TuckCenter for Global Business and Government

Slaughter & Rees Report - A 963-Page Quest for Financial Stability

December 16, 2013 --

It only took three-and-a-half years, but on Dec. 10 U.S. financial regulators voted to enact a measure that President Obama said “will help protect hardworking families and business owners from future crisis, and restore everyone’s certainty and confidence in America’s dynamic financial system.” This measure, commonly called the “Volcker Rule,” bans deposit-taking banks from trading for their own account (what is known as “proprietary” trading). It is the brainchild of Paul Volcker, the legendary former Federal Reserve chairman who often looks askance at modern banking.
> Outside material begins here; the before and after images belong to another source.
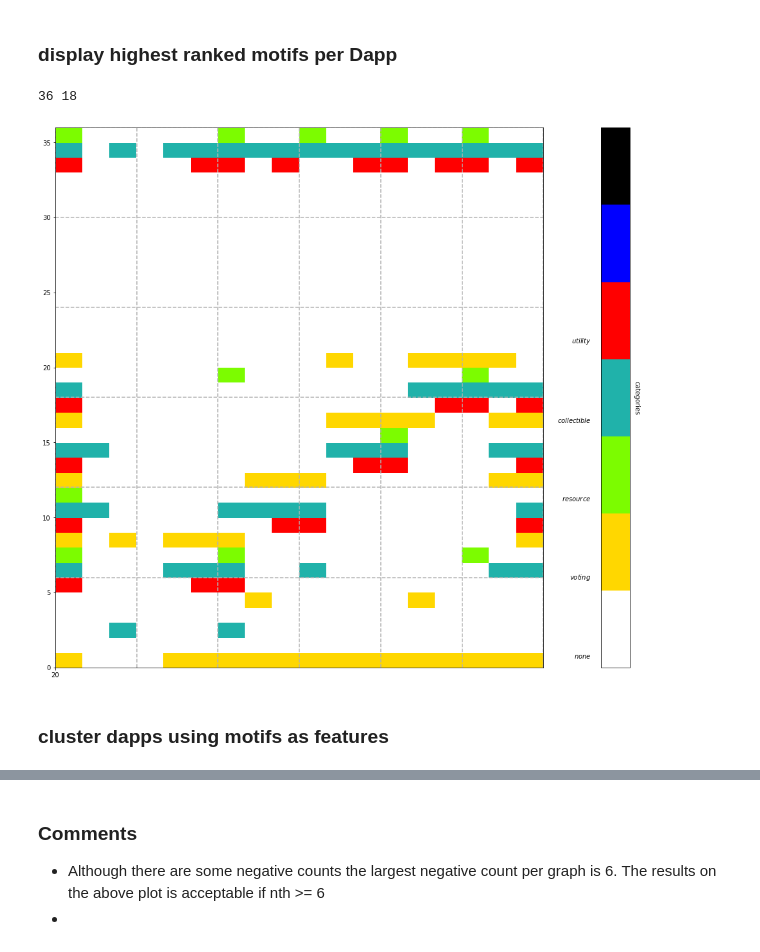
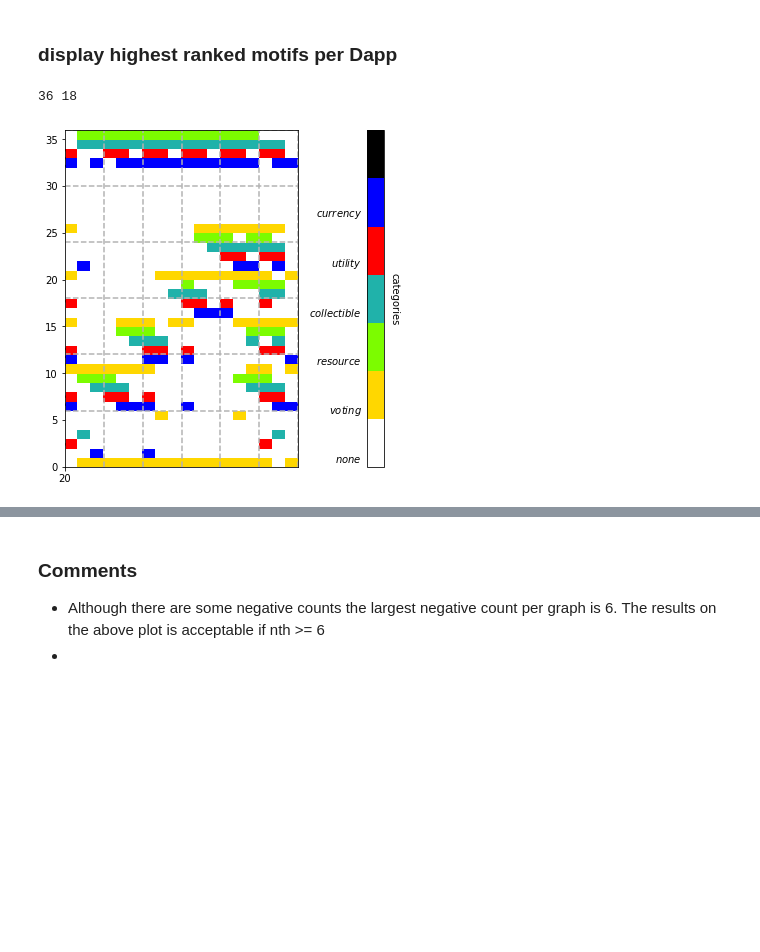
Before and after one commit to Atahanak/eth-dapp-network-analysis, a Jupyter notebook: notebooks/temporal_motif_extractor.ipynb, the cells around one changed output, grey strips where cells are left out. Cells and saved outputs as stored; diff of their text form; code cells hidden in the pictures; blank space fills up the shorter version.

```diff
--- a/notebooks/temporal_motif_extractor.ipynb
+++ b/notebooks/temporal_motif_extractor.ipynb
@@ -338,7 +416,7 @@ for i in range(len(dapps)):
     graph_path = dapps[i]["path"].split(".")[0]
     dapps[i]["motifs"] = extract_temporal_motifs(dapps[i]["path"], graph_path + ".temporalmotifs", 32, hour)
     #print(dapps[i]["motifs"])
-    display_motifs_heatmap(dapps[i]["motifs"], image_path=MOTIF_MATRIX_IMAGE, figname=graph_path + ".temporalmotifs" + ".png", title=None)
+    display_motifs_heatmap(dapps[i]["motifs"], image_path=MOTIF_MATRIX_IMAGE, figname=graph_path + ".temporalmotifs_f" + ".png", title=None)
 # %% [output]
 /DATA/7A/assets/erc721networks/Rarible/Rarible.edgelist
 Number of negatives: 0
@@ -367,0 +452,6 @@ Number of negatives: 3
+# %%
+#read
+import json
+m_file_name = "/DATA/7A/assets/dapps-3600.json"
+with open(m_file_name) as f:
+    dapps = json.load(f)
@@ -403,0 +559,7 @@ plt.show()
+# %%
+# dimensionality reduction
+from sklearn.cluster import FeatureAgglomeration
+import numpy
+
+rfeatures = FeatureAgglomeration(n_clusters=math.floor(len(new_categories))).fit_transform(features, y=None)
+print("Samples: ", len(rfeatures), "No features:", len(rfeatures[0]))
@@ -403,0 +670,26 @@ plt.show()
+# %%
+#random forest
+from sklearn.ensemble import RandomForestClassifier
+from sklearn.datasets import make_classification
+X, y = make_classification(n_samples=1000, n_features=4,
+                            n_informative=2, n_redundant=0,
+                            random_state=0, shuffle=False)
+print("# of samples:", len(features), "# of features:", len(features[0]))
+
+mask = [0, 0, 1, 0, 0, 1, 0, 0, 0, 0, 1, 1, 0, 0, 1, 0, 0, 0, 0, 1]
+
+train = []
+test = []
+labels_train = []
+labels_test = []
+for i in range(len(dapps)):
+    if mask[i] == 0:
+        train.append(features[i])
+        labels_train.append(dapps[i]["category"])
+    else:
+        test.append(features[i])
+        labels_test.append(dapps[i]["category"])
+
+clf = RandomForestClassifier(n_estimators = 50, criterion="entropy")
+clf.fit(train, labels_train)
+clf.score(test, labels_test)
@@ -439,7 +734,7 @@ def plot_map(colormaps, data):
     """
 
     n = len(colormaps)
-    fig, axs = plt.subplots(1, n, figsize=(n * (nth + 1), nth),
+    fig, axs = plt.subplots(1, n, figsize=(5, 5),
                             constrained_layout=True, squeeze=False)
 
     #n = len(colormaps)
@@ -451,34 +746,32 @@ def plot_map(colormaps, data):
         hlines = np.linspace(0,len(data), motifs_length+1)[1:]
         for xx in vlines:
             ax.axvline(xx, color='0.7', linestyle='--')
         for xx in hlines:
             ax.axhline(xx, color='0.7', linestyle='--')
         ax.axvline("20", color='1', linestyle='--')
 
         psm = ax.pcolormesh(data, cmap=cmap, rasterized=True, vmin=0, vmax=6)
         cb = plt.colorbar(psm, ax=ax, label = "categories")
         cb.ax.get_yaxis().set_ticks([])
         #for j, lab in enumerate(["$none$", "$marketplace$", "$games$", "$exchange$", "$defi$", "$social$", "$gambling$"]):
-        for j, lab in enumerate(["$none$", "$voting$", "$resource$", "$collectible$", "$utility$"]):
+        for j, lab in enumerate(["$none$", "$voting$", "$resource$", "$collectible$", "$utility$", "$currency$"]):
             cb.ax.text(-2, (7 * j + 1) / 8.0, lab, ha='right', va='center')
         cb.ax.get_yaxis().labelpad = 15
         cb.ax.set_ylabel('categories', rotation=270)
 
         #cb.set_ticklabels()
 
     plt.show()
 
 mat = np.zeros((motifs_width * len(categories), motifs_length * max_number_of_dapp_per_category))
 print(len(mat), len(mat[0]))
 
 for dapp in dapps:
     fill_map(dapp["ranks"], mat, dapp["category"], dapp["id"])
 np.set_printoptions(threshold=sys.maxsize)
 
 cmap = ListedColormap(["white", "gold", "lawngreen", "lightseagreen", "red", "blue", "black"])
 plot_map([cmap], mat)
 # %% [output]
 36 18
-[figure, old version]
+[figure, new version]
-# %% [markdown]
-### cluster dapps using motifs as features
```
Also changed, not shown: parts of 15 cells of this notebook, 10 other files.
On numerous occasions he has said that, “The most important financial innovation that I have seen in the past 20 years is the automatic teller machine.”

Voting to enact the Volcker Rule triggered a flurry of reactions and forecasts that pretty much ran the gamut from preventing all future crises to crippling modern finance as we know it. We offer two points to consider.

First, the Volcker Rule will be devilishly difficult for regulators to implement. Distinguishing own-account trading from client-support trading will be challenging. Essential to its success will be judicious individuals who have the wisdom and authority to monitor and penalize institutions and/or individuals that violate ex ante rules. “A specific trade may be either permissible or impermissible,” commented Federal Reserve governor Dan Tarullo last week, “depending on the context and circumstances within which that trade is made.” “One of the most complex rulemakings I can remember,” similarly said the comptroller of the currency, Thomas Curry (and a supporter of the measure).

The Volcker Rule attempts to explain what constitutes “permissible or impermissible” trades spread across 71 pages—which are supplemented by a Tolstoyian preamble of 892 pages focused on how to comply with the measure. Interpreting these 963 pages will be economic stimulus for the legal and accounting industry. Will these 963 pages create more safety and stability in the financial system? We won’t know for many moons. The rule is not slated to be fully implemented until July 2015—and court challenges could push that date back even further).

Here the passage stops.